Which lines of the data contain the string "const"? Show each of them.

(Records from a collection)
_____

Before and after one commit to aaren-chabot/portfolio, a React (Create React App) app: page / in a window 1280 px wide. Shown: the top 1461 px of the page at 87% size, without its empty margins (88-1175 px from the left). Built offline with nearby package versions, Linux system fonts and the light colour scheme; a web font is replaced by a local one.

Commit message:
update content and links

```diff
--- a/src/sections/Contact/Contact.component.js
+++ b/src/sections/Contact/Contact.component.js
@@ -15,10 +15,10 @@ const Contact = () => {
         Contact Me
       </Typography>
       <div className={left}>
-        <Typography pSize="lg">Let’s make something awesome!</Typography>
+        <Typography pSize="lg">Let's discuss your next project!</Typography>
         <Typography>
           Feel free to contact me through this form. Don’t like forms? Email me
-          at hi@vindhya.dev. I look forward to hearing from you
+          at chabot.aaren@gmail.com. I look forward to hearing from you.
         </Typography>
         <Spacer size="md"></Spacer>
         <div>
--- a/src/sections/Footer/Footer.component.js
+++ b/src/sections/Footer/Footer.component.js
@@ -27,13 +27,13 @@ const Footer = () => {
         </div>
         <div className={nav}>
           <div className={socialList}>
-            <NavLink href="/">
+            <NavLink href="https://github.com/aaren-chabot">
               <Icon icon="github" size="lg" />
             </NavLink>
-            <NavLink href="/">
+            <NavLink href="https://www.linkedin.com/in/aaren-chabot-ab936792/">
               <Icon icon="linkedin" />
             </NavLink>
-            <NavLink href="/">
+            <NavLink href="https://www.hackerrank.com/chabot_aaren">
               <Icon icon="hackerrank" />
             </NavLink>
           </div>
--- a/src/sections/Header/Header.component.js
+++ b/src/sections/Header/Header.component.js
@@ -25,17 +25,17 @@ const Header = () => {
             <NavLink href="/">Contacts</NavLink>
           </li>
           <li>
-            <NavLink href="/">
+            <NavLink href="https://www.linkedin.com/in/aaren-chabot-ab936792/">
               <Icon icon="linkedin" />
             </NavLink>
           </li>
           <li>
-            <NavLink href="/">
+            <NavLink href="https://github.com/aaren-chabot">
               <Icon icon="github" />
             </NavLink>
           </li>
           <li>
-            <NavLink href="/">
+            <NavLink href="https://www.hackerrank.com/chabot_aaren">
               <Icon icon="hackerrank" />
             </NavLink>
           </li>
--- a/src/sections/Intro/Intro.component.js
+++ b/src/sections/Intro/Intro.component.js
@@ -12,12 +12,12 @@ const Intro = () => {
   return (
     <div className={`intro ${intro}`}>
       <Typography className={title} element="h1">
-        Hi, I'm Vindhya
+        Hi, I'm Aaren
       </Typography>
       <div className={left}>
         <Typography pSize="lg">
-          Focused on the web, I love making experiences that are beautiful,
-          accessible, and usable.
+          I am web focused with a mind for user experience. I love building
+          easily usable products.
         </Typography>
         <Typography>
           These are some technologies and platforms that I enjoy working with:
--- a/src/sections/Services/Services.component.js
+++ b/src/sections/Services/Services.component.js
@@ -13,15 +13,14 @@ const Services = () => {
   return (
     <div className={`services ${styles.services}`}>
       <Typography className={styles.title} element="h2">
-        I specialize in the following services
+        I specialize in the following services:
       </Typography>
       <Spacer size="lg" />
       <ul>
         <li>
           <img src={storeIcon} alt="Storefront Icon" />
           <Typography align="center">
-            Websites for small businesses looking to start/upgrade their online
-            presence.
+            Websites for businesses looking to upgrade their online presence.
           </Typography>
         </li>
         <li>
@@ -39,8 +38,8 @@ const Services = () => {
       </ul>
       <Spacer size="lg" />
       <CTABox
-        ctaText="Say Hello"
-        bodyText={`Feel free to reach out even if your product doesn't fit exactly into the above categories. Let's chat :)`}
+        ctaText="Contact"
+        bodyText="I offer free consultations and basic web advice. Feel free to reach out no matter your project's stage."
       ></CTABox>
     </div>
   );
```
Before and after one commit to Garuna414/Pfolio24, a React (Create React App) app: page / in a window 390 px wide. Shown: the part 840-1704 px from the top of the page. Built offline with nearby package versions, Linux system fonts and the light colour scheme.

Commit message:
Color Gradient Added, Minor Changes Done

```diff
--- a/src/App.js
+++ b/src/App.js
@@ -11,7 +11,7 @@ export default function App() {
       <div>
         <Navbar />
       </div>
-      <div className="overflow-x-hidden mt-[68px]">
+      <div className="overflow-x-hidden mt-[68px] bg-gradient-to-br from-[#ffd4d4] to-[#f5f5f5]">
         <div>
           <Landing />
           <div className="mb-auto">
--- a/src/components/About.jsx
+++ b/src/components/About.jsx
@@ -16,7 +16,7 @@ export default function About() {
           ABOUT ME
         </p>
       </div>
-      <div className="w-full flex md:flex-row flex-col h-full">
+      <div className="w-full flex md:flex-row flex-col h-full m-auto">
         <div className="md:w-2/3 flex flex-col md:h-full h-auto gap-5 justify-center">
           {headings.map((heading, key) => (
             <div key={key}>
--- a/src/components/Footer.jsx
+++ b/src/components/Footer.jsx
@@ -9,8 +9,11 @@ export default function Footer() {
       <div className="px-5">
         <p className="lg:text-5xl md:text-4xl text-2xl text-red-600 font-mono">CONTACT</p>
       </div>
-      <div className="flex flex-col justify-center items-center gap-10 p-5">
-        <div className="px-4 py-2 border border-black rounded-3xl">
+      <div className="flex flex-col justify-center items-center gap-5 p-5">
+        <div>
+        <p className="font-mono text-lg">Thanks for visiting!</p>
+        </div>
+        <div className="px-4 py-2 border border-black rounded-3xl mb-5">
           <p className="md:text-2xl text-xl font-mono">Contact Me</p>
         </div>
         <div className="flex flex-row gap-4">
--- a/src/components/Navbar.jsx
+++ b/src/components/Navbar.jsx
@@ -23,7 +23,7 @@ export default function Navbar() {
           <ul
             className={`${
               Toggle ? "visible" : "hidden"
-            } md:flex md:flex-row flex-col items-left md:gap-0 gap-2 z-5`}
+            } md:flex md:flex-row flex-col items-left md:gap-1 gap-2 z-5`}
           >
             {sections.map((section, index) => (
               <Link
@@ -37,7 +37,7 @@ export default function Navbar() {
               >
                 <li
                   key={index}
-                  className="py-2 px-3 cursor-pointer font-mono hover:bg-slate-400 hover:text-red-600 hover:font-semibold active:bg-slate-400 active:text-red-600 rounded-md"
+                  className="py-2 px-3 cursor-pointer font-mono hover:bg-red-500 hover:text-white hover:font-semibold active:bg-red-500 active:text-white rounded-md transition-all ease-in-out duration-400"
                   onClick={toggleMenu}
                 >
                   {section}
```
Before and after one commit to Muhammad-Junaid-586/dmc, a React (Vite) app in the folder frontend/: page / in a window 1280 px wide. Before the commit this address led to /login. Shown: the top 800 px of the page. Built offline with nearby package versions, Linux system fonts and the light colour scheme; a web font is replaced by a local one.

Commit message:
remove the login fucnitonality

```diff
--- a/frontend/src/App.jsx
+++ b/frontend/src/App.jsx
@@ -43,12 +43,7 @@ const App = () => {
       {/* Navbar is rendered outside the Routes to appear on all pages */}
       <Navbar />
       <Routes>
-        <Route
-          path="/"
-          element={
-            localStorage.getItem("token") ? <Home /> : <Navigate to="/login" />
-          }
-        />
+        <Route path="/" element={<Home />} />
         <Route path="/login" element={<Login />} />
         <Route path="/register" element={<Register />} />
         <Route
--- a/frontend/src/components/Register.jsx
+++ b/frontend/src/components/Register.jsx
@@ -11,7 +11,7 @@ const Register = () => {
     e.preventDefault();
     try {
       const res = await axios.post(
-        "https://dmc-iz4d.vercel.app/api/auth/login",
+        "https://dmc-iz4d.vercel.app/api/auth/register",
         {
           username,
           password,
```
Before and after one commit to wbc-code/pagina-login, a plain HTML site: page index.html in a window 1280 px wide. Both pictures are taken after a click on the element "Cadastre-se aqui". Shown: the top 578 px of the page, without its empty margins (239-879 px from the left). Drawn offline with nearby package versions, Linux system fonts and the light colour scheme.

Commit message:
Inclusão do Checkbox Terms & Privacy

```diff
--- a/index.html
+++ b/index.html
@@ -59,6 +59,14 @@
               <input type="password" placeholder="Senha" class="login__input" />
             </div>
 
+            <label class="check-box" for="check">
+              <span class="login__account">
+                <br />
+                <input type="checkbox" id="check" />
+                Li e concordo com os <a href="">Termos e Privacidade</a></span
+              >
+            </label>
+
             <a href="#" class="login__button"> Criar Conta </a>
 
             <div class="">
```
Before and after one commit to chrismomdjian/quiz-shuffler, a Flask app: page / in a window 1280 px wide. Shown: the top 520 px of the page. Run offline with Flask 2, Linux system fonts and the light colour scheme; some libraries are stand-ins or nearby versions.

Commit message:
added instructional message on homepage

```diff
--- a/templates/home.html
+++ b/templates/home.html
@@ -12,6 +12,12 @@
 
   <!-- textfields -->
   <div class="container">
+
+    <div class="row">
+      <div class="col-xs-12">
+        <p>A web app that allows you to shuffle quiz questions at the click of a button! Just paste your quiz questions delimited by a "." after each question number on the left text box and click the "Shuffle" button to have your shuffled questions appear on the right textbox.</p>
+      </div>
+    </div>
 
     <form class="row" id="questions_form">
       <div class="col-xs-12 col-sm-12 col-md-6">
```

_____

• TASK SOLUTION:
@@ -15,10 +15,10 @@ const Contact = () => {
@@ -27,13 +27,13 @@ const Footer = () => {
@@ -25,17 +25,17 @@ const Header = () => {
@@ -12,12 +12,12 @@ const Intro = () => {
@@ -13,15 +13,14 @@ const Services = () => {
@@ -39,8 +38,8 @@ const Services = () => {
@@ -43,12 +43,7 @@ const App = () => {
@@ -11,7 +11,7 @@ const Register = () => {
       const res = await axios.post(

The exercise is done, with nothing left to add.